a) Pay money directly to B-R-U, as the price for attendance; and

b) Also, additionally to paying money, also contribute resources / time / effort toward making the event a fun and rewarding experience.

Because (b) is so substantial, (a) turns out to exceed the costs that B-R-U incur in hosting / running / organizing the event. As a consequence, B-R-U is left with excess money, which they then dispose of as they see fit (such as storing it for future use, e.g. to fund the operation of events which do not turn out to be cashflow-positive).

Does that sound accurate?

The specifics of Ballooning itself is rather irrelevant, but not quite.

All Ballooning takes place under the umbrella of the Ballooning National Organization. All Ballooneers are automatically a member of their location's Ballooning group. So the attendees of the event are either members of the hosting group, or of nearby groups.

The specifics of Ballooning are of course irrelevant, but what is very relevant indeed is the organizational structure (formal and informal) of "communities", and the incentive structures that arise (or are constructed), and what even constitutes a "community" (and perhaps there are multiple types of "community", which are critically different in certain ways?). That's what I was trying to get at, with my questions.

Edit: For example, the structure that (it sounds like) you are describing is very centralized, hierarchical, organized in a "star" or "hub" topology. This is an importantly different kind of community than a more decentralized one.
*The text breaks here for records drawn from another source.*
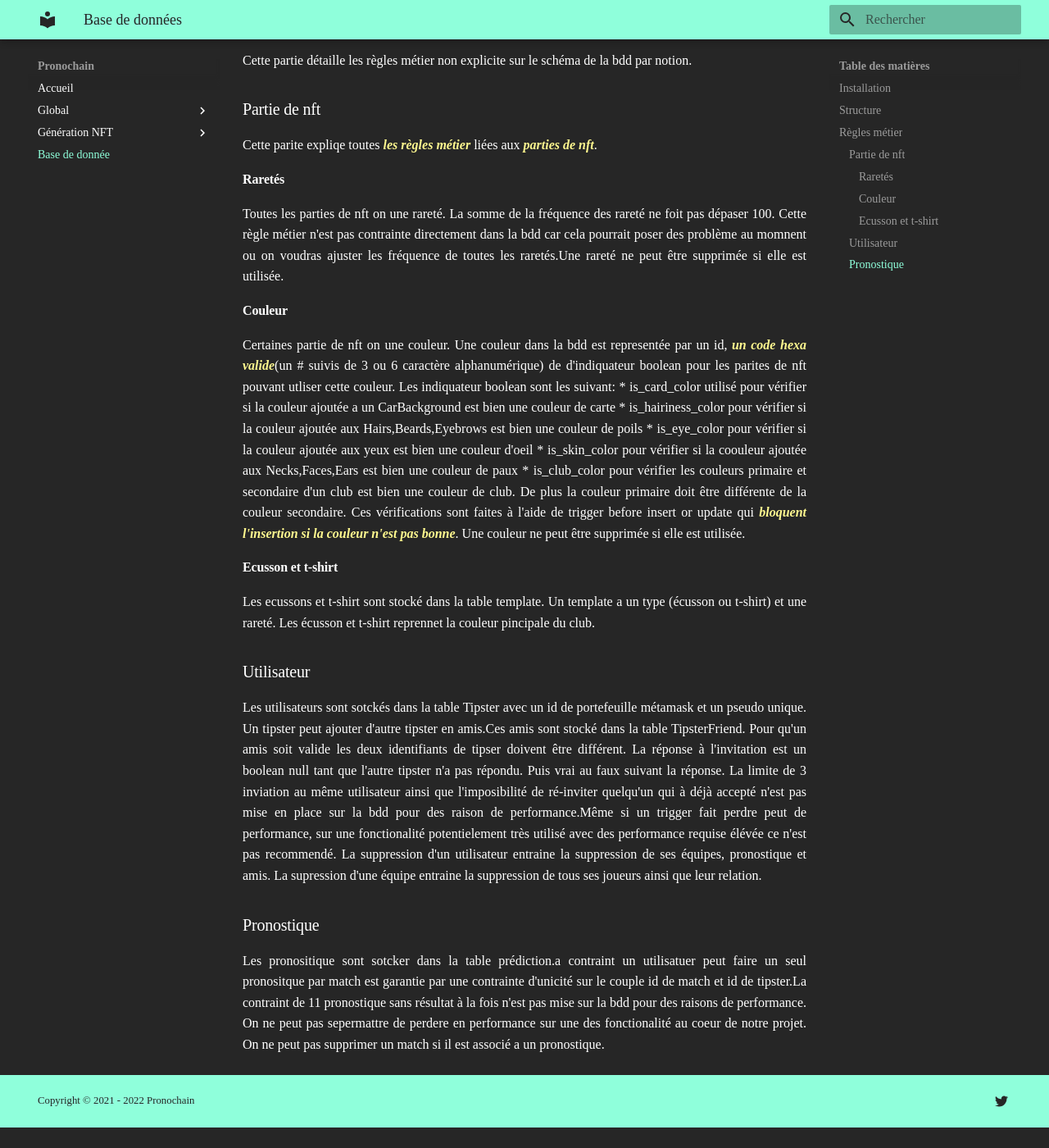
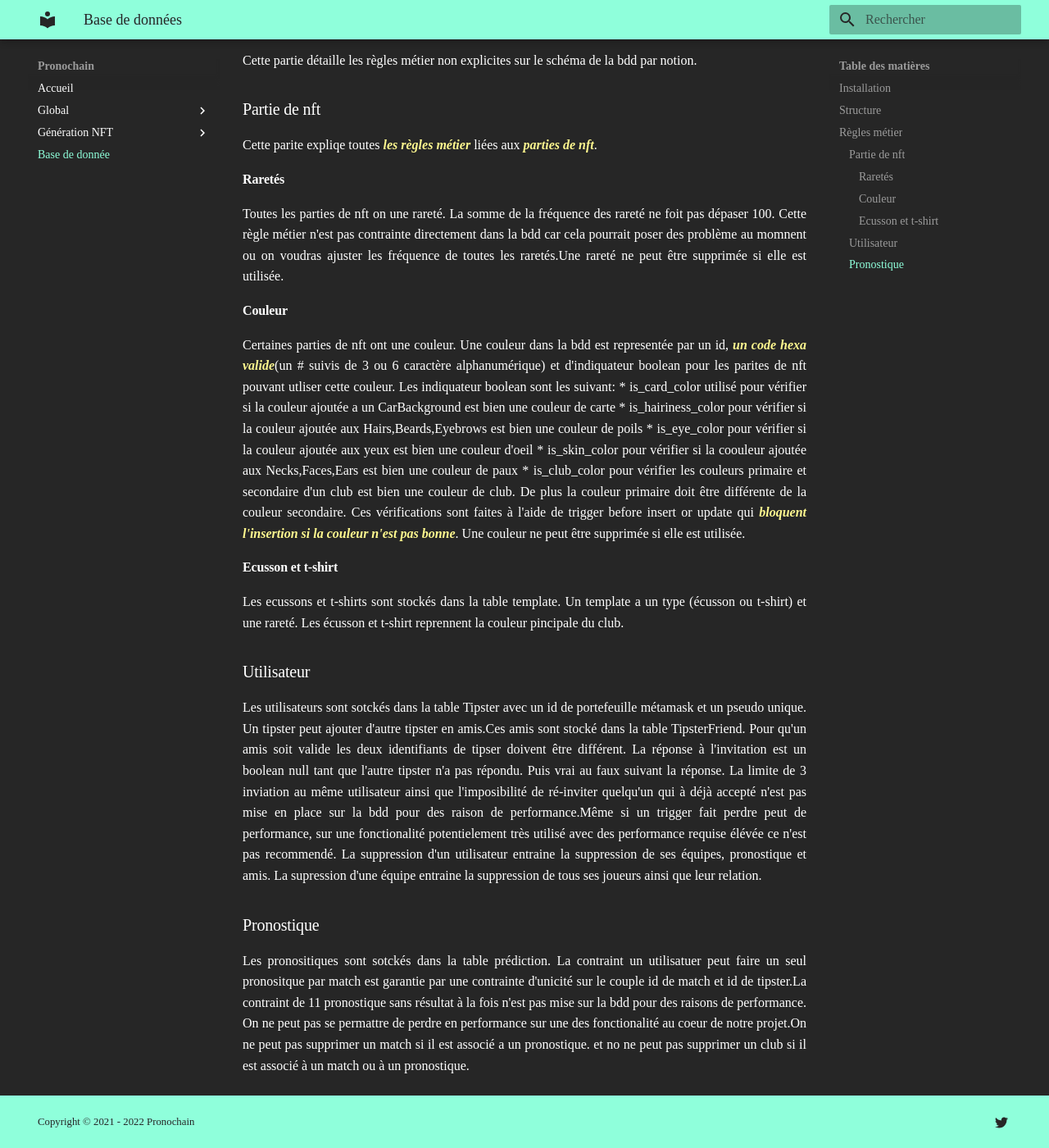
Before and after one commit to VincentMor/pronochain-documentation, an MkDocs documentation site: the page built from docs/bdd/bdd.md, in a window 1280 px wide and 1400 px high, scrolled down 403 px. Shown: the whole window at 82% size. Built offline with MkDocs 1.6.1 and Material for MkDocs 9.7.7, drawn with Linux system fonts in a browser that asks for light colours; before the commit the page ends 1778 px from its top, so only the background shows below that; some of the changed text lies outside the part shown.

Commit message:
Ajustement

```diff
--- a/docs/bdd/bdd.md
+++ b/docs/bdd/bdd.md
@@ -15,7 +16,7 @@
 
 ## Règles métier
 
-Cette partie détaille les règles métier non explicite sur le schéma de la bdd par notion.
+Cette partie détaille les règles métier non explicites sur le schéma de la bdd par notion.
 
 ### Partie de nft
 
@@ -27,7 +28,7 @@
 
 #### Couleur
 
-Certaines partie de nft on une couleur. Une couleur dans la bdd est representée par un id, ***un code hexa valide***(un # suivis de 3 ou 6 caractère alphanumérique) de d'indiquateur boolean pour les parites de nft pouvant utliser cette couleur.
+Certaines parties de nft ont une couleur. Une couleur dans la bdd est representée par un id, ***un code hexa valide***(un # suivis de 3 ou 6 caractère alphanumérique) et d'indiquateur boolean pour les parites de nft pouvant utliser cette couleur.
 Les indiquateur boolean sont les suivant:
     * is_card_color utilisé pour vérifier si la couleur ajoutée a un CarBackground est bien une couleur de carte
     * is_hairiness_color pour vérifier si la couleur ajoutée aux Hairs,Beards,Eyebrows est bien une couleur de poils
@@ -39,7 +40,7 @@
 
 #### Ecusson et t-shirt
 
-Les ecussons et t-shirt sont stocké dans la table template. Un template a un type (écusson ou t-shirt) et une rareté. Les écusson et t-shirt reprennet la couleur pincipale du club.
+Les ecussons et t-shirts sont stockés dans la table template. Un template a un type (écusson ou t-shirt) et une rareté. Les écusson et t-shirt reprennent la couleur pincipale du club.
 
 ### Utilisateur
 
@@ -48,5 +49,4 @@
 
 ### Pronostique
 
-Les pronositique sont sotcker dans la table prédiction.a contraint un utilisatuer peut faire un seul pronositque par match est garantie par une contrainte d'unicité sur le couple id de match et id de tipster.La contraint de 11 pronostique sans résultat à la fois n'est pas mise sur la bdd pour des raisons de performance. On ne peut pas sepermattre  de perdere en performance sur une des fonctionalité au coeur de notre projet.
-On ne peut pas supprimer un match si il est associé a un pronostique.
+Les pronositiques sont sotckés dans la table prédiction. La contraint un utilisatuer peut faire un seul pronositque par match est garantie par une contrainte d'unicité sur le couple id de match et id de tipster.La contraint de 11 pronostique sans résultat à la fois n'est pas mise sur la bdd pour des raisons de performance. On ne peut pas se permattre  de perdre en performance sur une des fonctionalité au coeur de notre projet.On ne peut pas supprimer un match si il est associé a un pronostique. et no ne peut pas supprimer un club si il est associé à un match ou à un pronostique.
```
Also changed, not shown: other parts of docs/bdd/bdd.md (+1 -0 lines).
Likewise, the existing of a National Organization that (it seems) is required in order for Ballooning activities to take place, is an important factor. (And whence this requirement? Regulation or other legal issues? Control of necessary resources? More informal matters of legitimacy? Is it possible to undertake Ballooning without affiliation of any sort with the Nat. Org., and merely not done—or in fact impossible?)

Are there authority structures in this community—decisions to be made, and people to make them? Whence do these structures arise, and how do they change? What are the financial incentives involved?(And clearly there are such! There are the events, of course, and National Organizations do not tend to be costless to run…) These things are important! They very much affect how, and how much, "community capital" develops, and whether it can be maintained, and how resilient it is to certain shifts, and so on.

Edit2: … why on earth is this comment being downvoted?

That is a really good summary, elizabeth!

Ballooning events make money from the $35 that everyone pays to attend. Most of it goes to pay for the venue and the ingredients for the food, but anything that's left over goes to the Ballooning group that hosted the Ballooning event.

They use it for things like: events that operate at a loss, buying balloons to give to new Ballooneers, buying an air pump for use at future Ballooning gatherings.

But anyways, I obfuscated Ballooning because I'd rather talk about the general thing of Community Capital than get into the specifics of how my random hobby functions.

I found this particular obfuscation distracting, because I imagine hot air ballooning to be a much more expensive activity than this. And I think an important part of your claim was that was that you can do this weekend activity cheaper than one might expect, because of Community Capital. But I couldn't suspend my disbelief that you could do a weekend of hot air ballooning for $35 per person.

If it's helpful, in my head I was thinking like "blowing up (regular) balloons" and then making balloon art or something. I could change it, but I don't know if that would be the most useful now, since a lot of the comments mention it.

I'd actually be very interested in hearing what specific community this is, as a case study in How To Do This Right.

I'm still not clear on the exact definition of Community Capital. Could you provide an explicit definition?